“I come from a Litvishe family,” comments Rabbi Elazar Prell, “so this was my first exposure to Chassidus, especially Twerski Chassidus. It was an open house and we had tisch on Shabbos where we sat and sang zemiros and heard amazing divrei Torah. I still recall the vort the Rebbe said the first week we were there. It made an awesome impression on me.
“Officially we were there to support and aid the Rebbe in the work he did all year long in his community. We were an infusion of yeshivah guys who helped in running the day camp and interacting with the community as a whole.
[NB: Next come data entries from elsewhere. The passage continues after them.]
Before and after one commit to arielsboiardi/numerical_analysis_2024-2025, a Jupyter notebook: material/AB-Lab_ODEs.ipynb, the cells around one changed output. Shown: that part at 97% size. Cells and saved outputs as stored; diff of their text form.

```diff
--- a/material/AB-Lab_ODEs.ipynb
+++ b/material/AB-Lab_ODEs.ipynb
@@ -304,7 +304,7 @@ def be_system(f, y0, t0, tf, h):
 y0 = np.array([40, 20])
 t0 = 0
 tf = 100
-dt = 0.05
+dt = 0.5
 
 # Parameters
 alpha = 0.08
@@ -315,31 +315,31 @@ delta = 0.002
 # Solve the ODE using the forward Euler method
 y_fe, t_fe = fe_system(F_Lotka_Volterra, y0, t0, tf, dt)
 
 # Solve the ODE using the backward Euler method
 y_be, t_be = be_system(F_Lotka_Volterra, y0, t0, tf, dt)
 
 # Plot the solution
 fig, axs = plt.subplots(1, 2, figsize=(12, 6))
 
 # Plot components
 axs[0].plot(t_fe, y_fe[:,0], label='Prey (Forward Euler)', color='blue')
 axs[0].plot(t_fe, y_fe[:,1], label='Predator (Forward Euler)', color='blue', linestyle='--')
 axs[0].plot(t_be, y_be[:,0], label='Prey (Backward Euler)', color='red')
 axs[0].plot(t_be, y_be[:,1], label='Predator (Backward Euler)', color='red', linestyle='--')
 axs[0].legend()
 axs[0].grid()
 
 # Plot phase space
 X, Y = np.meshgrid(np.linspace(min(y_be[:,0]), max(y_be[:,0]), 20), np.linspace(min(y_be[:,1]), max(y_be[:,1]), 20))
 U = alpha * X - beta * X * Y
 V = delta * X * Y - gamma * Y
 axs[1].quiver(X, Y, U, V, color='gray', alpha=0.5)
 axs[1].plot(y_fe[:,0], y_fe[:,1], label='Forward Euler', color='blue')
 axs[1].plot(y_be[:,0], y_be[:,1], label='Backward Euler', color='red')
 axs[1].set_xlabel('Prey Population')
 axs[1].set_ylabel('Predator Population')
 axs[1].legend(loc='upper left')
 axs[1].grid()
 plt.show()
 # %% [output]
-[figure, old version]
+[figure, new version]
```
The Twerskis appreciated what we brought to Milwaukee. They enjoyed having bnei Torah there. I was there twice, the first time before I started teaching and the second after I had taught for a year. Each time I was enveloped by their warmth and their open house.
“The zemiros were memorable and the song ‘V’yesharim K’cholelim’ was the Rebbe’s composition the year I was there. Their Shabbos table was a unique experience.
“I kept in touch over the years by phone and then got lucky when a cousin of mine married a Milwaukee boy. The Rebbe came along with his son, Rabbi Benzion, and I was zocheh to see them in person. Rabbi Benzion made sure that I received the shul bulletin and I was informed about the Rebbe’s first concert in honor of his mother’s first yahrtzeit. I traveled with my wife and four children for Shabbos and to attend the concert. It was a truly special event. It was at the second concert that I had another opportunity to connect in person and also fit in a quiet Shabbos in between. It is a relationship built on warmth and the open, loving embrace of the Twerskis.”
In truth, a meaningful relationship works both ways. Harav Twerski shares his thoughts about the SEED boys:
“The summers of the late 70s, when for several years Milwaukee was blessed with an inspired and spirited group of SEED volunteers, stand as a special chapter in the maturation of our Torah community. During this period, a dozen remarkable young men, Yeshivah students from Ner Yeshivah of Baltimore, came to share their wisdom and enthusiasm with our, then, young and struggling kehillah, and thereby etched their names in our hearts forever. They came, their eyes shining with eagerness to teach, their hearts full of hope to inspire, their minds thirsty to learn, their neshamos yearning to sing…
They could not have known, nor could we have predicted, the impact that they would have on the Rebbetzin, myself and our children. I daresay their presence expanded our family. Until this very day, when we hear their names and their singular contributions to Klal Yisroel, we kvell with nachas. They have made us so proud that we played a role, however modest, in their very remarkable lives and careers. In essence, they remain “SEED volunteers,” generously of their splendid talents and Torah scholarship, to move Jews closer to the Ribb’ono Shel Olam. They came to visit, and never left our hearts. We are grateful to all of them forever.
Rebbetzin Twerski points out that the relationships developed and deepened over the years: “When they were with us we could see and appreciate the uniqueness, promise, and potential [of each bachur]. We watched as the years went by, the fruition and actualization of this promise. They made a contribution to our community in their youth and now they have made their mark in the world at large. Over the years when they went through normal struggles in life, just like our own children, we were there for them as a resource. Now, like with our own children, we counsel with and run things by them. It is a very gratifying and fulfilling relationship.